Count the lines in the material below that contain the word "Prints" and give the number alone.

Material shown:
•••
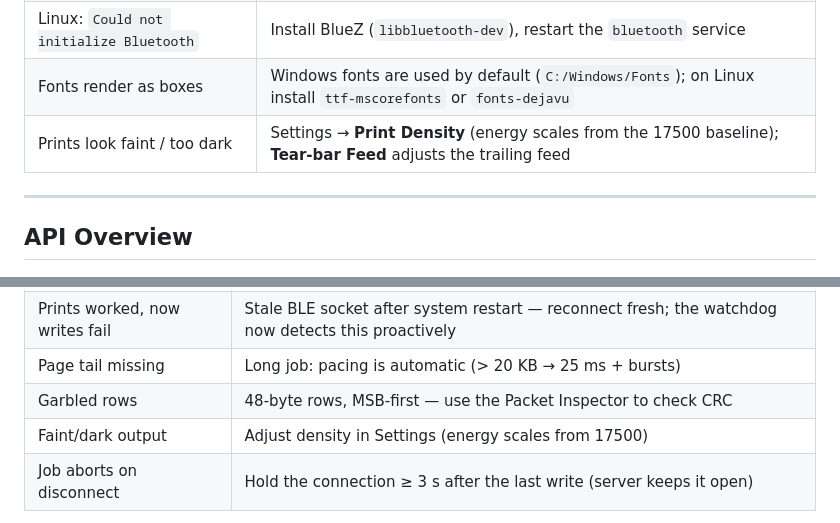
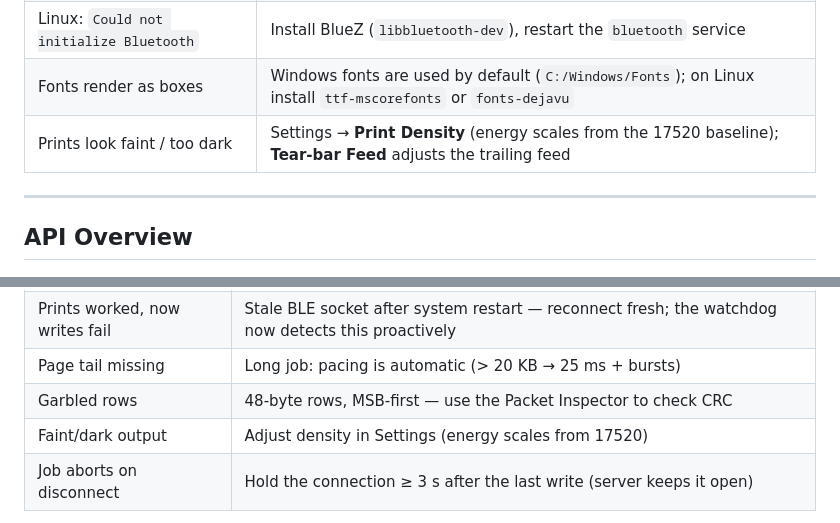
Before and after one commit to shubhambelbase/mini-print-studio, a Markdown page: README.md, 2 parts joined by grey strips. Drawn GitHub-style.

Commit message:
Align README energy references with the 17520 baseline
Two troubleshooting rows still said the density energy scales from 17500;
the implementation (DEFAULT_ENERGY = 17520, 0x70 0x44 LE) and protocol doc
now both use 17520.

```diff
--- a/README.md
+++ b/README.md
@@ -155,7 +155,7 @@ All 30 tests must pass (protocol packet/CRC, image pipeline, block rendering, te
 | Connect times out after 20 s | Printer too far away; radio interference; reboot the printer, then retry |
 | Linux: `Could not initialize Bluetooth` | Install BlueZ (`libbluetooth-dev`), restart the `bluetooth` service |
 | Fonts render as boxes | Windows fonts are used by default (`C:/Windows/Fonts`); on Linux install `ttf-mscorefonts` or `fonts-dejavu` |
-| Prints look faint / too dark | Settings → **Print Density** (energy scales from the 17500 baseline); **Tear-bar Feed** adjusts the trailing feed |
+| Prints look faint / too dark | Settings → **Print Density** (energy scales from the 17520 baseline); **Tear-bar Feed** adjusts the trailing feed |
 
 ---
 
@@ -237,7 +237,7 @@ python -m unittest discover -s tests -q
 | Prints worked, now writes fail | Stale BLE socket after system restart — reconnect fresh; the watchdog now detects this proactively |
 | Page tail missing | Long job: pacing is automatic (> 20 KB → 25 ms + bursts) |
 | Garbled rows | 48-byte rows, MSB-first — use the Packet Inspector to check CRC |
-| Faint/dark output | Adjust density in Settings (energy scales from 17500) |
+| Faint/dark output | Adjust density in Settings (energy scales from 17520) |
 | Job aborts on disconnect | Hold the connection ≥ 3 s after the last write (server keeps it open) |
 
 See [Bluetooth_Incident_Report.md](Bluetooth_Incident_Report.md) for a real-world stale-socket incident and the fix that became the auto-reconnect + watchdog behavior.
```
•••
Task response: 3